In trying to reform or regulate acquisition processes, Congress normally does more harm than good, the Pentagon’s top acquisition official said Tuesday.
In his last public address before he leaves the government, Frank Kendall said “acquisition improvements are going to have to come from within.”
“It is not going to be engineered by Hill staffers writing laws for us,” the undersecretary of Defense for acquisition, technology and logistics said at the Center for Strategic and International Studies in a speech marking the release of his new book, “Getting Defense Acquisition Right.”
Any overhaul of the rules “is going to be done by people in the trenches every day, dealing with industry, trying to get the incentives right, trying to get the performance right, trying to set up business deals and enforce them, set reasonable requirements in our contracts, do all of the hundreds of things that are necessary to get good results,” Kendall said. “That’s where we’re going to improve.”
Discussing the Pentagon’s relationship with Capitol Hill on acquisition in general, not just technology, Kendall said the Hill has “a very imperfect tool to try to improve acquisition results.” He said that tool is a “blunt instrument” that can create organizational structures or set firm requirements.
“It is not a good instrument to achieve the result that I think the Hill is after, but they keep trying,” he said. “What it does do almost inevitably is create more bureaucracy, and create more regulation.”
Kendall stressed that, over time, it would be “a great thing to do” to eliminate those regulatory burdens instead of adding to them.

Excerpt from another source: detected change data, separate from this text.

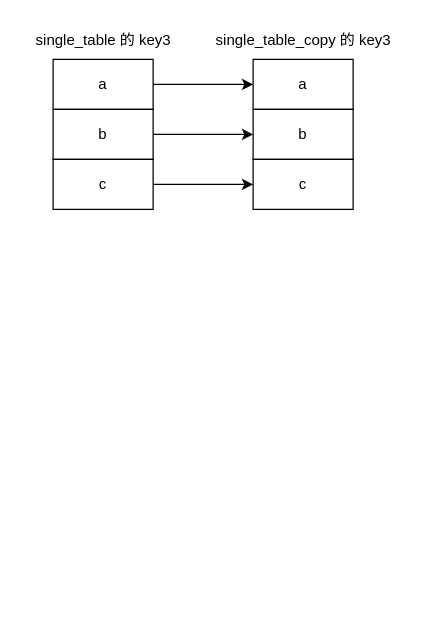
This is MySQL in 子查询优化/MySQL in 子查询优化.drawio from zero-97/picture-of-the-article, a draw.io file, before an edit. Source tidied: cells renumbered, new cells numbered last; positions are measured from the earlier drawing's top-left corner, leaving out a move shared by most shapes. Both pictures are drawn from the tidied source at 125%, with x=0, y=0 at pixel (21, 21).
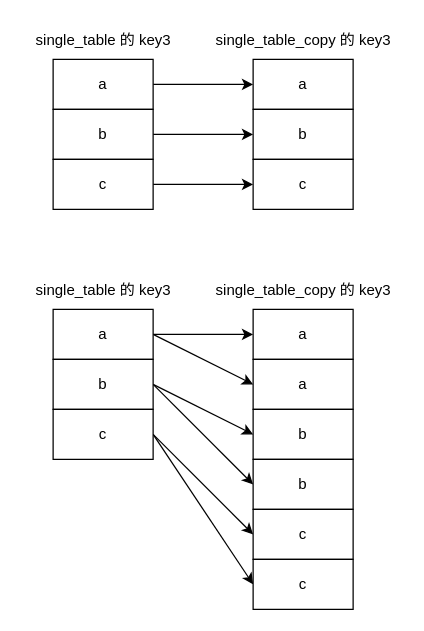
After the change.

Commit message (it also covers changes not shown here):
Update MySQL in 子查询优化.drawio

The edit, as a diff of the source:
```diff
@@
+    <mxCell id="13" style="edgeStyle=orthogonalEdgeStyle;rounded=0;jettySize=auto;html=1;entryX=0;entryY=0.5;entryDx=0;entryDy=0;" parent="1" edge="1" source="15" target="23">
+      <mxGeometry relative="1" as="geometry" />
+    </mxCell>
+    <mxCell id="14" style="edgeStyle=none;rounded=0;jettySize=auto;html=1;entryX=0;entryY=0.5;entryDx=0;entryDy=0;exitX=1;exitY=0.5;exitDx=0;exitDy=0;" parent="1" edge="1" source="15" target="24">
+      <mxGeometry relative="1" as="geometry" />
+    </mxCell>
+    <mxCell id="15" value="a" style="rounded=0;whiteSpace=wrap;html=1;" parent="1" vertex="1">
+      <mxGeometry x="25" y="230" width="80" height="40" as="geometry" />
+    </mxCell>
+    <mxCell id="16" style="rounded=0;jettySize=auto;html=1;entryX=0;entryY=0.5;entryDx=0;entryDy=0;exitX=1;exitY=0.5;exitDx=0;exitDy=0;" parent="1" edge="1" source="18" target="27">
+      <mxGeometry relative="1" as="geometry" />
+    </mxCell>
+    <mxCell id="17" style="edgeStyle=none;rounded=0;jettySize=auto;html=1;entryX=0;entryY=0.5;entryDx=0;entryDy=0;exitX=1;exitY=0.5;exitDx=0;exitDy=0;" parent="1" edge="1" source="18" target="25">
+      <mxGeometry relative="1" as="geometry" />
+    </mxCell>
+    <mxCell id="18" value="b" style="rounded=0;whiteSpace=wrap;html=1;" parent="1" vertex="1">
+      <mxGeometry x="25" y="270" width="80" height="40" as="geometry" />
+    </mxCell>
+    <mxCell id="19" style="rounded=0;jettySize=auto;html=1;entryX=0;entryY=0.5;entryDx=0;entryDy=0;exitX=1;exitY=0.5;exitDx=0;exitDy=0;" parent="1" edge="1" source="21" target="29">
+      <mxGeometry relative="1" as="geometry" />
+    </mxCell>
+    <mxCell id="20" style="edgeStyle=none;rounded=0;jettySize=auto;html=1;entryX=0;entryY=0.5;entryDx=0;entryDy=0;exitX=1;exitY=0.5;exitDx=0;exitDy=0;" parent="1" edge="1" source="21" target="28">
+      <mxGeometry relative="1" as="geometry" />
+    </mxCell>
+    <mxCell id="21" value="c" style="rounded=0;whiteSpace=wrap;html=1;" parent="1" vertex="1">
+      <mxGeometry x="25" y="310" width="80" height="40" as="geometry" />
+    </mxCell>
+    <mxCell id="22" value="single_table 的 key3" style="text;html=1;align=center;verticalAlign=middle;strokeColor=none;fillColor=none;" parent="1" vertex="1">
+      <mxGeometry y="200" width="130" height="30" as="geometry" />
+    </mxCell>
+    <mxCell id="23" value="a" style="rounded=0;whiteSpace=wrap;html=1;" parent="1" vertex="1">
+      <mxGeometry x="185" y="230" width="80" height="40" as="geometry" />
+    </mxCell>
+    <mxCell id="24" value="a" style="rounded=0;whiteSpace=wrap;html=1;" parent="1" vertex="1">
+      <mxGeometry x="185" y="270" width="80" height="40" as="geometry" />
+    </mxCell>
+    <mxCell id="25" value="b" style="rounded=0;whiteSpace=wrap;html=1;" parent="1" vertex="1">
+      <mxGeometry x="185" y="310" width="80" height="40" as="geometry" />
+    </mxCell>
+    <mxCell id="26" value="single_table_copy 的 key3" style="text;html=1;align=center;verticalAlign=middle;strokeColor=none;fillColor=none;" parent="1" vertex="1">
+      <mxGeometry x="145" y="200" width="160" height="30" as="geometry" />
+    </mxCell>
+    <mxCell id="27" value="b" style="rounded=0;whiteSpace=wrap;html=1;" parent="1" vertex="1">
+      <mxGeometry x="185" y="350" width="80" height="40" as="geometry" />
+    </mxCell>
+    <mxCell id="28" value="c" style="rounded=0;whiteSpace=wrap;html=1;" parent="1" vertex="1">
+      <mxGeometry x="185" y="390" width="80" height="40" as="geometry" />
+    </mxCell>
+    <mxCell id="29" value="c" style="rounded=0;whiteSpace=wrap;html=1;" parent="1" vertex="1">
+      <mxGeometry x="185" y="430" width="80" height="40" as="geometry" />
+    </mxCell>
```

But he did say Congress is effective on making it easier for the Pentagon to hire and retain qualified folks.
Another thing hampering the Pentagon’s effectiveness was budget sequestration, Kendall said, adding, as he has in the past, that he doesn’t think the department has a lack of innovation, but resources. But looking toward the imminent change in power, Kendall said he anticipates more money flowing into the department.
“I don’t think that would be a bad thing, frankly,” he said.